SOURCE INFORMATION START
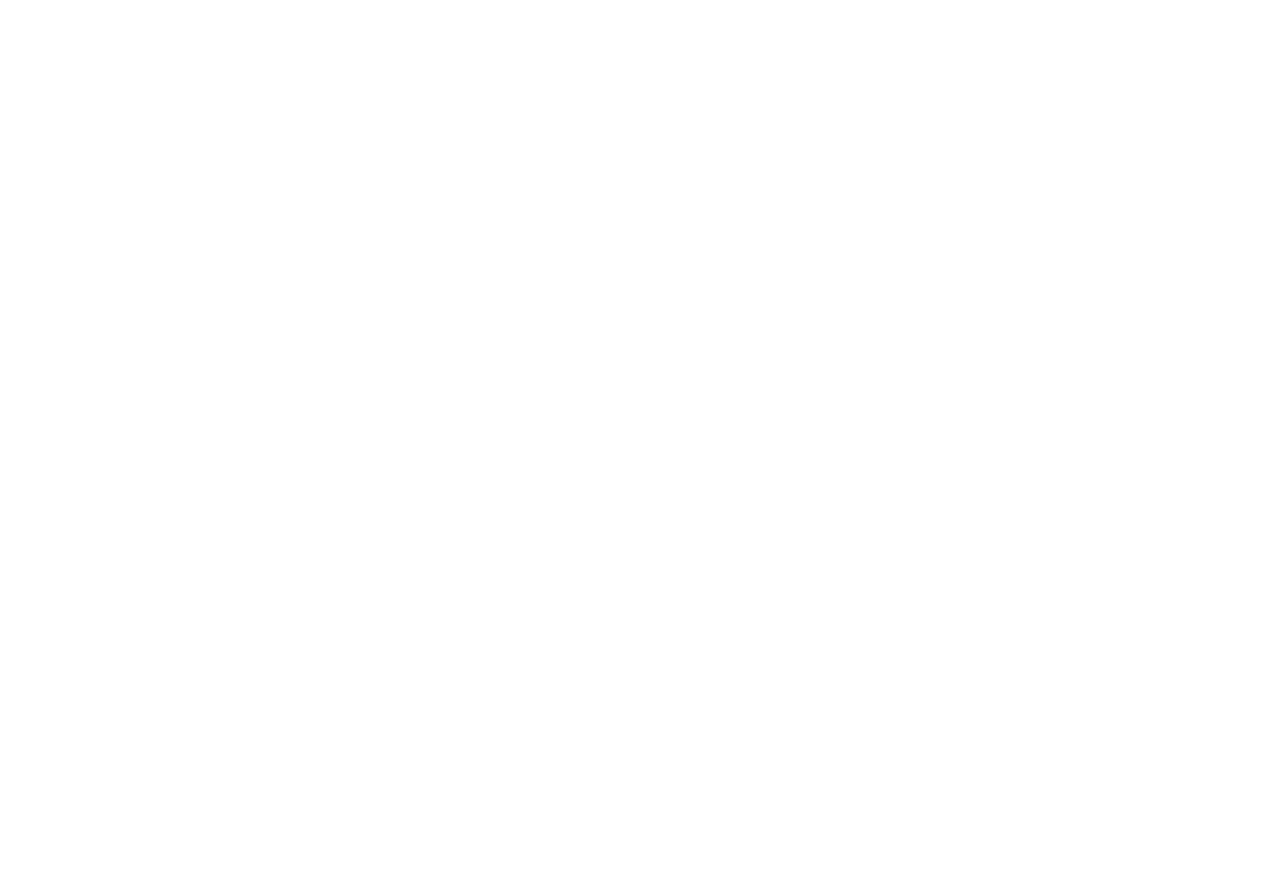
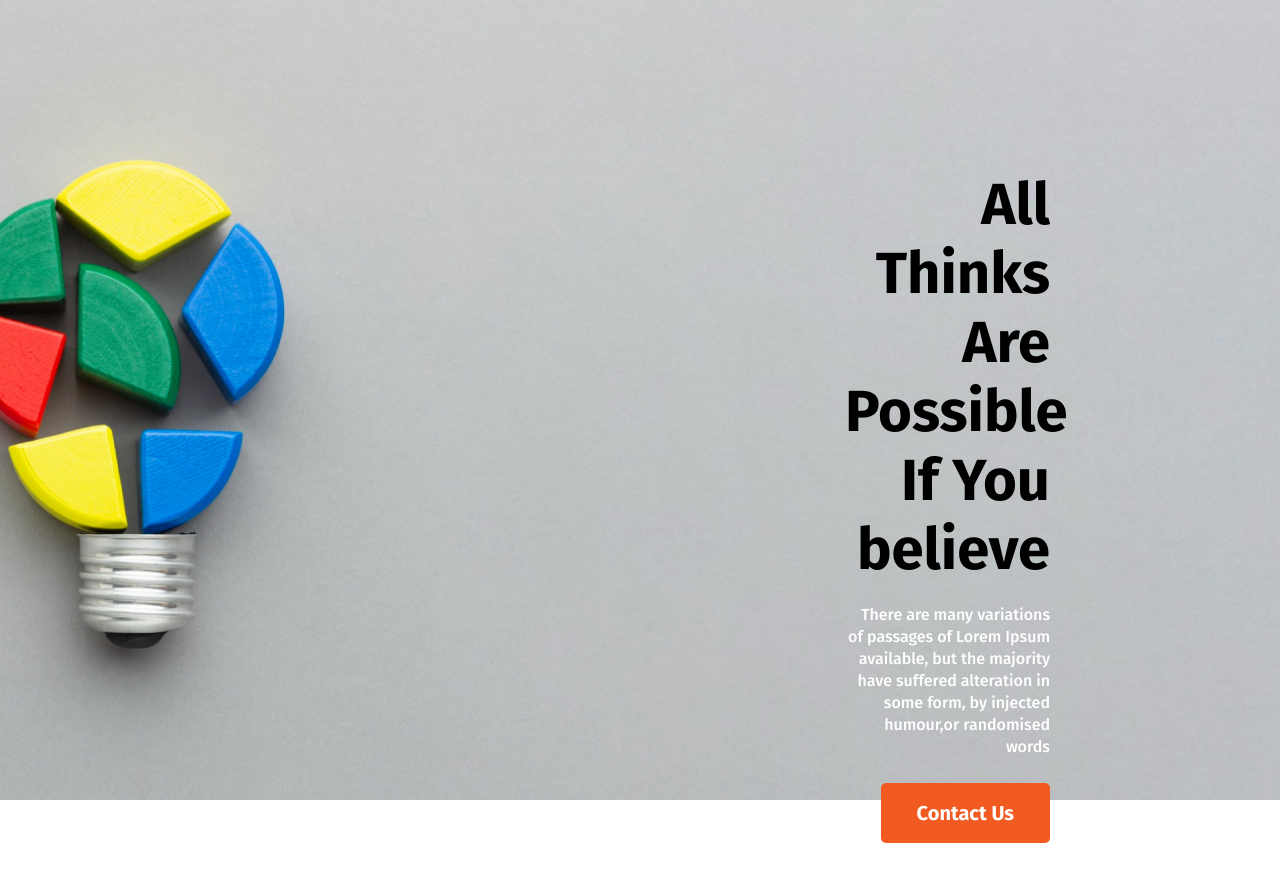
Before and after one commit to OliUllah1/assignment1, a plain HTML site: page index.html in a window 1280 px wide. Before the commit the page ends 800 px from the top, so only its background shows below. Drawn offline with Linux system fonts and the light colour scheme.

Commit message:
header section  add

```diff
--- a/index.html
+++ b/index.html
@@ -6,11 +6,26 @@
     <meta name="viewport" content="width=device-width, initial-scale=1.0">
     <title>My First Assignment</title>
     <link rel="stylesheet" href="style.css">
+    <link href="https://fonts.googleapis.com/css2?family=Fira+Sans:wght@100;300;500;600;700;800;900&family=Lobster&family=Open+Sans:wght@400;500;700;800&display=swap" rel="stylesheet">
 </head>
 <body>
-    <header>
+
+    <!-- Header section start -->
+
+    <header class="header">
+        <div class="header-info">
+            <h1 class="header-tittle">
+                All Thinks Are <br>Possible If You <br>believe
+            </h1>
+            <p class="header-subtittle">There are many variations of passages of Lorem Ipsum available, but the majority have suffered alteration in some form, by injected humour,or randomised words</p>
+            <div class="primary-btn">
+                <button>Contact Us</button>
+            </div>
+        </div>
+
 
     </header>
+    <!-- Header section end -->
     <main>
 
     </main>
--- a/style.css
+++ b/style.css
@@ -1,4 +1,41 @@
 *{
     margin: 0;
     padding: 0;
+    font-family: 'Fira Sans', sans-serif;
 }
+
+/* header section style start */
+
+.header{
+    background-image: url('images/banner/banner2.png');
+    background-repeat: no-repeat;
+    background-position: center;
+    background-size: cover;
+    width: 100%;
+    height: 100vh;
+}
+.header-info{
+    padding: 170px 230px 365px 845px;
+    text-align: right;
+}
+.header-tittle{
+    font-size: 58px;
+    font-weight: 700;
+    margin-bottom: 20px;
+}
+.header-subtittle{
+    color: #FFFFFF;
+    margin-bottom: 25px;
+    line-height: 22px;
+}
+.primary-btn button{
+    padding: 18px 36px;
+    border: 0;
+    border-radius: 5px;
+    background: #F15B22;
+    color: #FFFFFF;
+    font-size: 20px;
+    font-weight: 700;
+
+
+}
```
SOURCE INFORMATION END
WHAT TO WORK ON:
Set down every record exactly, without the pictures.

WRITTEN REPLY:
Before and after one commit to OliUllah1/assignment1, a plain HTML site: page index.html in a window 1280 px wide. Before the commit the page ends 800 px from the top, so only its background shows below. Drawn offline with Linux system fonts and the light colour scheme.

Commit message:
header section  add

```diff
--- a/index.html
+++ b/index.html
@@ -6,11 +6,26 @@
     <meta name="viewport" content="width=device-width, initial-scale=1.0">
     <title>My First Assignment</title>
     <link rel="stylesheet" href="style.css">
+    <link href="https://fonts.googleapis.com/css2?family=Fira+Sans:wght@100;300;500;600;700;800;900&family=Lobster&family=Open+Sans:wght@400;500;700;800&display=swap" rel="stylesheet">
 </head>
 <body>
-    <header>
+
+    <!-- Header section start -->
+
+    <header class="header">
+        <div class="header-info">
+            <h1 class="header-tittle">
+                All Thinks Are <br>Possible If You <br>believe
+            </h1>
+            <p class="header-subtittle">There are many variations of passages of Lorem Ipsum available, but the majority have suffered alteration in some form, by injected humour,or randomised words</p>
+            <div class="primary-btn">
+                <button>Contact Us</button>
+            </div>
+        </div>
+
 
     </header>
+    <!-- Header section end -->
     <main>
 
     </main>
--- a/style.css
+++ b/style.css
@@ -1,4 +1,41 @@
 *{
     margin: 0;
     padding: 0;
+    font-family: 'Fira Sans', sans-serif;
 }
+
+/* header section style start */
+
+.header{
+    background-image: url('images/banner/banner2.png');
+    background-repeat: no-repeat;
+    background-position: center;
+    background-size: cover;
+    width: 100%;
+    height: 100vh;
+}
+.header-info{
+    padding: 170px 230px 365px 845px;
+    text-align: right;
+}
+.header-tittle{
+    font-size: 58px;
+    font-weight: 700;
+    margin-bottom: 20px;
+}
+.header-subtittle{
+    color: #FFFFFF;
+    margin-bottom: 25px;
+    line-height: 22px;
+}
+.primary-btn button{
+    padding: 18px 36px;
+    border: 0;
+    border-radius: 5px;
+    background: #F15B22;
+    color: #FFFFFF;
+    font-size: 20px;
+    font-weight: 700;
+
+
+}
```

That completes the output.